**The problem**
Below are records. Copy every line with "page" in it.

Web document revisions
************

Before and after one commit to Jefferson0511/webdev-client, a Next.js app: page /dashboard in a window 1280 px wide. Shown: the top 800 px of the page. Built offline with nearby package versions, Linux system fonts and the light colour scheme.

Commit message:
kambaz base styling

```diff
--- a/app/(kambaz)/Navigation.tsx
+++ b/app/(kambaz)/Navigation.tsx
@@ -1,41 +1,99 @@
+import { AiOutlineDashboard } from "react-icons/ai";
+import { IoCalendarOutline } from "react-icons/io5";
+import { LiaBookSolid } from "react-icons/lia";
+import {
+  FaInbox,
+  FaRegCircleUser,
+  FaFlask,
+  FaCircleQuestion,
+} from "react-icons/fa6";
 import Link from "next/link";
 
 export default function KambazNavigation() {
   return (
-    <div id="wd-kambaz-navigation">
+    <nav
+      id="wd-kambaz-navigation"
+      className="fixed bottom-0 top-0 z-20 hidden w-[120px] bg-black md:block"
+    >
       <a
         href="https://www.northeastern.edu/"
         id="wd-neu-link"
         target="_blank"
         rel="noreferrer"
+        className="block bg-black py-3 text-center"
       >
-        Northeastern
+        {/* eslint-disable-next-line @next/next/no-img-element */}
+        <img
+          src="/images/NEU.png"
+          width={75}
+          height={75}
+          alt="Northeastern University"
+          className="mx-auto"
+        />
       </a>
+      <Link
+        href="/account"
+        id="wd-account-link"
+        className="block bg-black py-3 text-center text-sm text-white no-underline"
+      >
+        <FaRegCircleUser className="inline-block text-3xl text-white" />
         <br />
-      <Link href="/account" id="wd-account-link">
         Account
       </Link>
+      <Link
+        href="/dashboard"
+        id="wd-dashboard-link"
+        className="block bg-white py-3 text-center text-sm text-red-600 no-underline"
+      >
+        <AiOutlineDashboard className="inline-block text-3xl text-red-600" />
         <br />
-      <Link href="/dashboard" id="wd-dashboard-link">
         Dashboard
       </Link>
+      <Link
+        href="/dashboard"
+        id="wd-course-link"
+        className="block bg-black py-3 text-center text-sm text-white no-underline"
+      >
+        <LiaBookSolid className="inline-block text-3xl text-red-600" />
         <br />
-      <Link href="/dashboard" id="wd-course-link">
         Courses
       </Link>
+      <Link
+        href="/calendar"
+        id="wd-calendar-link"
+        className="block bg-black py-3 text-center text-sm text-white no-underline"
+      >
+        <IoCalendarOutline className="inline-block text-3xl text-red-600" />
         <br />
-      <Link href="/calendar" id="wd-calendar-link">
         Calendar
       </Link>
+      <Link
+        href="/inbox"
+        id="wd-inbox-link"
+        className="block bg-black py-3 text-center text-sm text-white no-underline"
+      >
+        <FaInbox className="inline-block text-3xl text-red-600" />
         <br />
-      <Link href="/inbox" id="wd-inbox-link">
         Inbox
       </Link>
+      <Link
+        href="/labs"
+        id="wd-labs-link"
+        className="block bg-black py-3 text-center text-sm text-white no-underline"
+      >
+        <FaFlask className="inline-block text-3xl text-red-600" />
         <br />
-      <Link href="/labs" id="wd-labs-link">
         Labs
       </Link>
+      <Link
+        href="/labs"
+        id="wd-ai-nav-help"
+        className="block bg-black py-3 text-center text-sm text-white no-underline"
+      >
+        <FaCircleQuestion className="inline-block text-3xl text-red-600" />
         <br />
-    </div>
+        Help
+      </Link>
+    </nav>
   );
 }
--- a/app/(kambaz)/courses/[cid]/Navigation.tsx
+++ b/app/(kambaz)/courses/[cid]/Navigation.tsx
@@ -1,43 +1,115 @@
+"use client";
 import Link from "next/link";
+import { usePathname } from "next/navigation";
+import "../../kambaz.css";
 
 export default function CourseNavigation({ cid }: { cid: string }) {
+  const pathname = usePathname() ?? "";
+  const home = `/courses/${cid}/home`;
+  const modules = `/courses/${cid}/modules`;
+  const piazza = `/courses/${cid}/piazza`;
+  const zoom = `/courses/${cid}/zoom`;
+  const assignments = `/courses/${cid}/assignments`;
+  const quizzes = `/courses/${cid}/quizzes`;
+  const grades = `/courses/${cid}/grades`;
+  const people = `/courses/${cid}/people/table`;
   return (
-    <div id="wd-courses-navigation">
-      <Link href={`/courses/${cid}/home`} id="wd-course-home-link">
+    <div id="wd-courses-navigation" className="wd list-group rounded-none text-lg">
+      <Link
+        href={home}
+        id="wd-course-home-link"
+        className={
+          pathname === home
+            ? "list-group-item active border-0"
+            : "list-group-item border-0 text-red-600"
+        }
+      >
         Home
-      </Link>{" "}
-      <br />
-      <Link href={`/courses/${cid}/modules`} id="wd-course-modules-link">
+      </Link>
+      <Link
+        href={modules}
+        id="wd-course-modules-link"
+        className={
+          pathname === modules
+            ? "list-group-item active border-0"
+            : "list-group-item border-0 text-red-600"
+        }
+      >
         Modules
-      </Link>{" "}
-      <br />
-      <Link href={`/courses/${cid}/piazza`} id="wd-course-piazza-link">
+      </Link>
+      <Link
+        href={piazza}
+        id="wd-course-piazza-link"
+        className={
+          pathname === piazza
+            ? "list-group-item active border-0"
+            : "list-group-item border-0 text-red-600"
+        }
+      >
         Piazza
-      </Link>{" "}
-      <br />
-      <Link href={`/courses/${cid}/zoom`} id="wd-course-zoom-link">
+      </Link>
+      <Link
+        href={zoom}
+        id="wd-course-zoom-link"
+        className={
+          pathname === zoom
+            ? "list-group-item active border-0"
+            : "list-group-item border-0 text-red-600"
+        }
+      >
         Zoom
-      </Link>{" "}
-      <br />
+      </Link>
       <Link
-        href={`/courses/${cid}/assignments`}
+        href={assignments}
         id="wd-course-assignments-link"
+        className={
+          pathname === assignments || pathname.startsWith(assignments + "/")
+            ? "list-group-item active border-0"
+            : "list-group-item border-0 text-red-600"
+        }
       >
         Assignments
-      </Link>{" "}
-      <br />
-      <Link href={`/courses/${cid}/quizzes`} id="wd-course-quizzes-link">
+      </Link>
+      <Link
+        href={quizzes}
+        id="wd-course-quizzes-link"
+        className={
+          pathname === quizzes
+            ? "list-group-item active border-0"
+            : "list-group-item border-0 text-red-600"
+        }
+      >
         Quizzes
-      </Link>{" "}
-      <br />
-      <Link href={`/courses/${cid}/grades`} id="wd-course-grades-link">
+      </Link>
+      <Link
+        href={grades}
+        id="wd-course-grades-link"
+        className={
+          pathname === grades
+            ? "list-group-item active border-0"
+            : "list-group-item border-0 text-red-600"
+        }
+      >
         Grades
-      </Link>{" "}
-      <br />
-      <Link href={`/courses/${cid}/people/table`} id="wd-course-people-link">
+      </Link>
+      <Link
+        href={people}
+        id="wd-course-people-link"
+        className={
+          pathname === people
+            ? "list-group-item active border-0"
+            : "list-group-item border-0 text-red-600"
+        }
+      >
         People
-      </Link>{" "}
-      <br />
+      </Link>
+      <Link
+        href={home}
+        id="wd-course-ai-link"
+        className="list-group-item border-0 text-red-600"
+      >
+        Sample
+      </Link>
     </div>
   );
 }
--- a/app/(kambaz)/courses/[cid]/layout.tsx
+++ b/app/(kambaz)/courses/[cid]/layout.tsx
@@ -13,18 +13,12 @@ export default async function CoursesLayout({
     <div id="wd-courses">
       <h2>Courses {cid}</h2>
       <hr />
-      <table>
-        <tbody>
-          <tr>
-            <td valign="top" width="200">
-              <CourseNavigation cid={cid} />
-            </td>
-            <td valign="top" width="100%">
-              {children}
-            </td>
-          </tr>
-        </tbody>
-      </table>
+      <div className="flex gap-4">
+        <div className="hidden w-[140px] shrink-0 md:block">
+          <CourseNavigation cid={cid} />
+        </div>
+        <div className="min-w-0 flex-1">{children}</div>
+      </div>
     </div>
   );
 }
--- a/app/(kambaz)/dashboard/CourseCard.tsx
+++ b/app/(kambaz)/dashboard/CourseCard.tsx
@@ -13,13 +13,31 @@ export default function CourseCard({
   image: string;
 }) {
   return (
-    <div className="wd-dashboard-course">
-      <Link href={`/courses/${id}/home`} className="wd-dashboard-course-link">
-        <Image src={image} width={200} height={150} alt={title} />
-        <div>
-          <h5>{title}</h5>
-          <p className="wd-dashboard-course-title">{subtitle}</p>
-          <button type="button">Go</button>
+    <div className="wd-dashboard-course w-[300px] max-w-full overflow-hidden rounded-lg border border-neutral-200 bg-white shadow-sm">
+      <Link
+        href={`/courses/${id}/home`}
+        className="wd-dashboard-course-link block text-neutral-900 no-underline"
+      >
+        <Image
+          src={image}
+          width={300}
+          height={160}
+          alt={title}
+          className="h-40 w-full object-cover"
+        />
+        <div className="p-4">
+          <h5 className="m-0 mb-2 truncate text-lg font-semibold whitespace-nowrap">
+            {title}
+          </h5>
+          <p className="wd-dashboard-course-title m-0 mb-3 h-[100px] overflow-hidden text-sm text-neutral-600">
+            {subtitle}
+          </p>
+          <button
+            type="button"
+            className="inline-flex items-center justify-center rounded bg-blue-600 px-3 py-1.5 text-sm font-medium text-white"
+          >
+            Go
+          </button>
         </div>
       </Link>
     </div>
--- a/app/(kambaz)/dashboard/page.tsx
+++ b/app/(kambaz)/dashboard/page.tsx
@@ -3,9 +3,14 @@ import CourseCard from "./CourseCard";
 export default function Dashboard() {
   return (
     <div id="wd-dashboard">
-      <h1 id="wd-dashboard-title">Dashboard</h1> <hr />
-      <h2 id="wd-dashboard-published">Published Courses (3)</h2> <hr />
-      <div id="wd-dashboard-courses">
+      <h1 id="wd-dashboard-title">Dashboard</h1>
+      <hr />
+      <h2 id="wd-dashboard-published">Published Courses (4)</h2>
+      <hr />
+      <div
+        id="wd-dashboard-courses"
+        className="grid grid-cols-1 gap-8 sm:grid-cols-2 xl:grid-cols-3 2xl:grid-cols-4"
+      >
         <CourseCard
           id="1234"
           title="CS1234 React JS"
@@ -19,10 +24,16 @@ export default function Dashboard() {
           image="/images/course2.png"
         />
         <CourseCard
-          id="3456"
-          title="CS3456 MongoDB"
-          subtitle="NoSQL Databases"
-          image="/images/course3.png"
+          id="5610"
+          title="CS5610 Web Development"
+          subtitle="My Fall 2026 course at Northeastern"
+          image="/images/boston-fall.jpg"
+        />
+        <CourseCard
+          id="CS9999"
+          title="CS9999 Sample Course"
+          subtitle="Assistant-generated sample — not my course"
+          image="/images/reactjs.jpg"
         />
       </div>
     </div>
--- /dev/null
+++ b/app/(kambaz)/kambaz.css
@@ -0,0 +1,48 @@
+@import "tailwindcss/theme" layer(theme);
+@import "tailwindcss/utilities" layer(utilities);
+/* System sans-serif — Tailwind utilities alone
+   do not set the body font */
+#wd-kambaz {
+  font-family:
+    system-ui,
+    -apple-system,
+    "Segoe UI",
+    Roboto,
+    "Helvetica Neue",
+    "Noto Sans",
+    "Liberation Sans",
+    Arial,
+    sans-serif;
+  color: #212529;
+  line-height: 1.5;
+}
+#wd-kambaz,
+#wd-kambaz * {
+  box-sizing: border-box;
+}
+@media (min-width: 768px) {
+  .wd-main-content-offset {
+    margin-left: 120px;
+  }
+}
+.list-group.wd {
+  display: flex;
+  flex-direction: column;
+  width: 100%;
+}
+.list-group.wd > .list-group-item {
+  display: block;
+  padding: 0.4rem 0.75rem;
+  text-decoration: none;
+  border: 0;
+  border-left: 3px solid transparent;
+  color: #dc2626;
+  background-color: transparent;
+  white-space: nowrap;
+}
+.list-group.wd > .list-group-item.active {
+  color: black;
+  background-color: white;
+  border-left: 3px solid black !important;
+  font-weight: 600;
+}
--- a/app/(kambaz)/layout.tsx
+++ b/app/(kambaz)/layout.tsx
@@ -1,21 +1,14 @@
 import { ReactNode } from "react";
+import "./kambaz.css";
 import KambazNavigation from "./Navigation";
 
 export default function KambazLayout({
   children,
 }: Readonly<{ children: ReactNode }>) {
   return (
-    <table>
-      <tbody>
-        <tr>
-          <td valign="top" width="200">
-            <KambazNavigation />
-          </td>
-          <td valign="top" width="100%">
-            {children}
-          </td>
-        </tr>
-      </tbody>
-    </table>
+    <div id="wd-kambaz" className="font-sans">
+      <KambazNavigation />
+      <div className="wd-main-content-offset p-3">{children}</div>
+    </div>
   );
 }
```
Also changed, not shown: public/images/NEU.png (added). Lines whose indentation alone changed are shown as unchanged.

************

**Answer space**
Before and after one commit to Jefferson0511/webdev-client, a Next.js app: page /dashboard in a window 1280 px wide. Shown: the top 800 px of the page. Built offline with nearby package versions, Linux system fonts and the light colour scheme.
--- a/app/(kambaz)/dashboard/page.tsx
+++ b/app/(kambaz)/dashboard/page.tsx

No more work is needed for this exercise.